As the title suggests, I’m still slacking. I think it’s going to take me awhile to get used to the whole summer schedule. In the past, all I had to squeeze in around my kids was my work-from-home day job and my writing. Now, I’m teaching part-time and trying (and not necessarily succeeding) my hand at social networking. I do have some great posts, just not as many as I usually do:

First up, two great posts on Pinterest. I’ve joined Pinterest, but I’m still learning the ropes. You can find me here: http://pinterest.com/seschroeder/

Amy Clark from Momadvice has a post on being a Pinterest superstar. Then August McLaughlin offers 5 steps to making Pinterest-friendly blog posts. I know I’m nowhere near there yet (no great pictures to pin from here), but I hope to utilize that information soon.

Lani Diane Rich has an excellent post on how you need to fail in order to succeed. I think most people would agree with this, at least in theory. It’s something that I’ve tried to drill into my kids’ heads. But the thing is, I’m one of those people who have avoided doing anything unless I was pretty darn sure I’d be good enough at it to succeed. Writing for publication is the only risk I’ve ever really taken. I’ve always been a writer, and I knew I had skills, but writing for publication is more than being a good writer. You have to be a storyteller. That’s the part I’ve been so unsure of. How could I not be? After writing and getting rejections, you start to wonder. But when you look at some of those rejections, they can give you hope.

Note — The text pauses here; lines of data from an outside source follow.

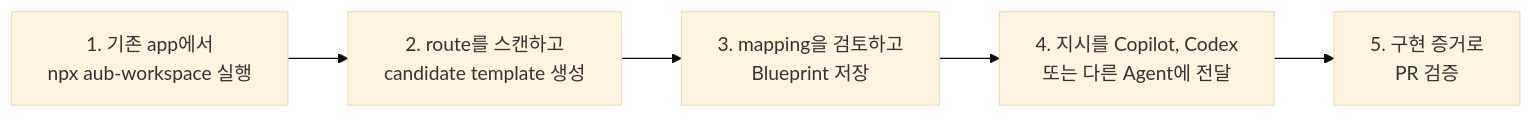
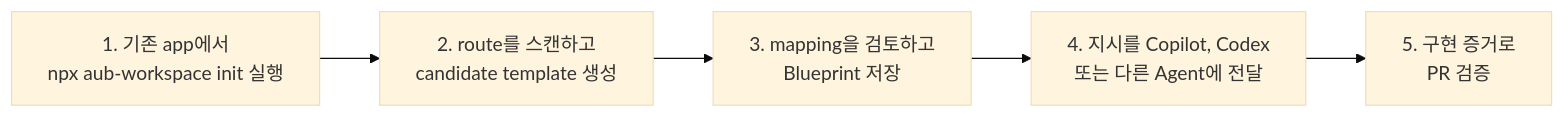
The diagram in README.ko.md (HenryLau1103/AUB), drawn with Mermaid (base theme) before and after one commit. The commit also changed other lines of this file and 52 other files, not shown here.

````diff
--- a/README.ko.md
+++ b/README.ko.md
@@ -26,7 +26,7 @@
 ```mermaid
 flowchart LR
-  A["1. 기존 app에서<br/>npx aub-workspace 실행"] --> B["2. route를 스캔하고<br/>candidate template 생성"]
+  A["1. 기존 app에서<br/>npx aub-workspace init 실행"] --> B["2. route를 스캔하고<br/>candidate template 생성"]
   B --> C["3. mapping을 검토하고<br/>Blueprint 저장"]
   C --> D["4. 지시를 Copilot, Codex<br/>또는 다른 Agent에 전달"]
   D --> E["5. 구현 증거로<br/>PR 검증"]
 ```
````
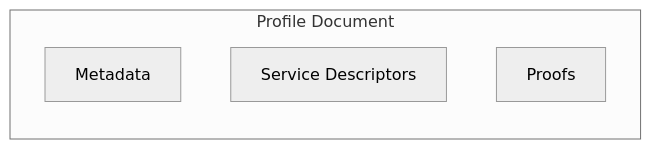
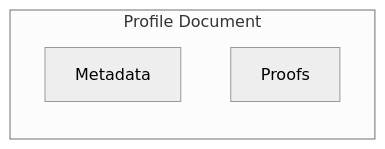
One commit to trustoverip/tswg-trust-registry-service-profile changed the diagram in spec.md. Above: the diagram before and after it, drawn with Mermaid (neutral theme). The commit also changed other lines of this file, not shown here.

````diff
--- a/spec.md
+++ b/spec.md
@@ -141,8 +136,7 @@
 ```mermaid
 graph LR
     subgraph Profile Document
         Metadata[Metadata]
-        Descriptors[Service Descriptors]
         Proofs[Proofs]
     end
 ```
````
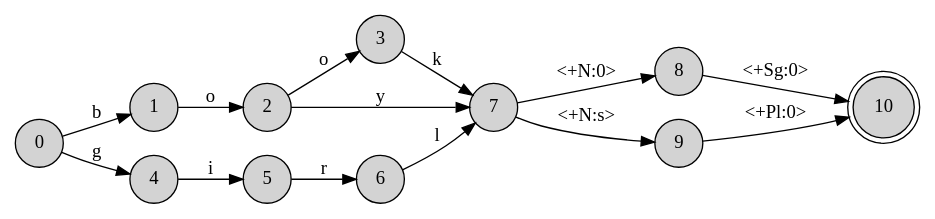
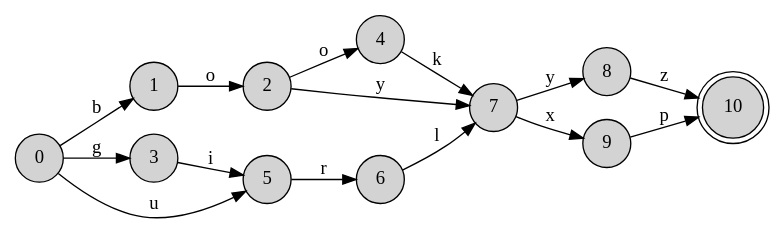
The diagram in test.dot (pavansai0/java_graph_manipulation), drawn with Graphviz before and after one commit. The commit also changed 10 other files, not shown here.

```diff
--- a/test.dot
+++ b/test.dot
@@ -1,27 +1,28 @@
 digraph A {
 rankdir = LR;
 node [shape=circle,style=filled] 0
 node [shape=circle,style=filled] 1
 node [shape=circle,style=filled] 2
 node [shape=circle,style=filled] 3
 node [shape=circle,style=filled] 4
 node [shape=circle,style=filled] 5
 node [shape=circle,style=filled] 6
 node [shape=circle,style=filled] 7
 node [shape=circle,style=filled] 8
 node [shape=circle,style=filled] 9
 node [shape=doublecircle,style=filled] 10
-0 -> 4 [label="g "];
+0 -> 3 [label="g "];
 0 -> 1 [label="b "];
+0 -> 5 [label="u "];
 1 -> 2 [label="o "];
 2 -> 7 [label="y "];
-2 -> 3 [label="o "];
-3 -> 7 [label="k "];
-4 -> 5 [label="i "];
+2 -> 4 [label="o "];
+4 -> 7 [label="k "];
+3 -> 5 [label="i "];
 5 -> 6 [label="r "];
 6 -> 7 [label="l "];
-7 -> 9 [label="<+N:s> "];
-7 -> 8 [label="<+N:0> "];
-8 -> 10 [label="<+Sg:0> "];
-9 -> 10 [label="<+Pl:0> "];
+7 -> 9 [label="x "];
+7 -> 8 [label="y "];
+8 -> 10 [label="z "];
+9 -> 10 [label="p "];
 }
```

I’m not one of those writers who has saved every rejection to either show to other new writers or to burn in a big pile when I think I’ve made it. I’ve only saved the ones that gave me hope. A little hope is all you need.

Finally, Trish Loye Elliot has a great post on advice to writers from the masters.

What was the best advice you’ve ever received?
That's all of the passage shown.